▸ **GOAL OF THE EXERCISE**: Each record must appear in your answer exactly as it does below.

▸ **SUPPLIED ENTRIES**:

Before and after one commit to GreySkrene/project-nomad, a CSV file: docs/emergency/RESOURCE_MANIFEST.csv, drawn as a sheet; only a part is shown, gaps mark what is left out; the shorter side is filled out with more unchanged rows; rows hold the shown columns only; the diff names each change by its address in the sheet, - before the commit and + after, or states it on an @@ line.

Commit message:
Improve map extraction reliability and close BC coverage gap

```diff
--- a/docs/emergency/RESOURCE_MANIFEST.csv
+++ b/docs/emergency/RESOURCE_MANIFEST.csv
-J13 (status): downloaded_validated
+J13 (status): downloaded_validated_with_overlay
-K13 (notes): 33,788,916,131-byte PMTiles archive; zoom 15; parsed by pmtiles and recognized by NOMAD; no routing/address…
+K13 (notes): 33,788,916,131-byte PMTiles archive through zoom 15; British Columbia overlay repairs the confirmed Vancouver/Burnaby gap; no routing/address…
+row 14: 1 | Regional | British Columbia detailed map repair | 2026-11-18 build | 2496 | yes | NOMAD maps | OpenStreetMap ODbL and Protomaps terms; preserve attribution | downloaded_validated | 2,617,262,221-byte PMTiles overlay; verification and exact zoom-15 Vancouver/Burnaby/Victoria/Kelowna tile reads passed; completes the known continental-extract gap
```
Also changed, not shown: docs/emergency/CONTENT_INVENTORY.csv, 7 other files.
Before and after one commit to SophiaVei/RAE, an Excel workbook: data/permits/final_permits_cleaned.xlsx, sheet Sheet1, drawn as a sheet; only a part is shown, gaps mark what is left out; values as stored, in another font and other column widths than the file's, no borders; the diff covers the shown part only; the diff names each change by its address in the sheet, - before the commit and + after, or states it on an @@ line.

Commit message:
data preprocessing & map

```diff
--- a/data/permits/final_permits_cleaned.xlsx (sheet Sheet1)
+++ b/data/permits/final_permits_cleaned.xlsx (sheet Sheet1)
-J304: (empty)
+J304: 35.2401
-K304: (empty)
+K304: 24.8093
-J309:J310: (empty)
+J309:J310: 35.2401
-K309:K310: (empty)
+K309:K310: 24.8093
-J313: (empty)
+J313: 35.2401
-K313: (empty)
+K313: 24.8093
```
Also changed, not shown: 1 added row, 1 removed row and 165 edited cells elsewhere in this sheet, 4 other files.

▸ **ANSWER TO THE PROBLEM**:
Before and after one commit to GreySkrene/project-nomad, a CSV file: docs/emergency/RESOURCE_MANIFEST.csv, drawn as a sheet; only a part is shown, gaps mark what is left out; the shorter side is filled out with more unchanged rows; rows hold the shown columns only; the diff names each change by its address in the sheet, - before the commit and + after, or states it on an @@ line.

Commit message:
Improve map extraction reliability and close BC coverage gap

```diff
--- a/docs/emergency/RESOURCE_MANIFEST.csv
+++ b/docs/emergency/RESOURCE_MANIFEST.csv
-J13 (status): downloaded_validated
+J13 (status): downloaded_validated_with_overlay
-K13 (notes): 33,788,916,131-byte PMTiles archive; zoom 15; parsed by pmtiles and recognized by NOMAD; no routing/address…
+K13 (notes): 33,788,916,131-byte PMTiles archive through zoom 15; British Columbia overlay repairs the confirmed Vancouver/Burnaby gap; no routing/address…
+row 14: 1 | Regional | British Columbia detailed map repair | 2026-11-18 build | 2496 | yes | NOMAD maps | OpenStreetMap ODbL and Protomaps terms; preserve attribution | downloaded_validated | 2,617,262,221-byte PMTiles overlay; verification and exact zoom-15 Vancouver/Burnaby/Victoria/Kelowna tile reads passed; completes the known continental-extract gap
```
Also changed, not shown: docs/emergency/CONTENT_INVENTORY.csv, 7 other files.
Before and after one commit to SophiaVei/RAE, an Excel workbook: data/permits/final_permits_cleaned.xlsx, sheet Sheet1, drawn as a sheet; only a part is shown, gaps mark what is left out; values as stored, in another font and other column widths than the file's, no borders; the diff covers the shown part only; the diff names each change by its address in the sheet, - before the commit and + after, or states it on an @@ line.

Commit message:
data preprocessing & map

```diff
--- a/data/permits/final_permits_cleaned.xlsx (sheet Sheet1)
+++ b/data/permits/final_permits_cleaned.xlsx (sheet Sheet1)
-J304: (empty)
+J304: 35.2401
-K304: (empty)
+K304: 24.8093
-J309:J310: (empty)
+J309:J310: 35.2401
-K309:K310: (empty)
+K309:K310: 24.8093
-J313: (empty)
+J313: 35.2401
-K313: (empty)
+K313: 24.8093
```
Also changed, not shown: 1 added row, 1 removed row and 165 edited cells elsewhere in this sheet, 4 other files.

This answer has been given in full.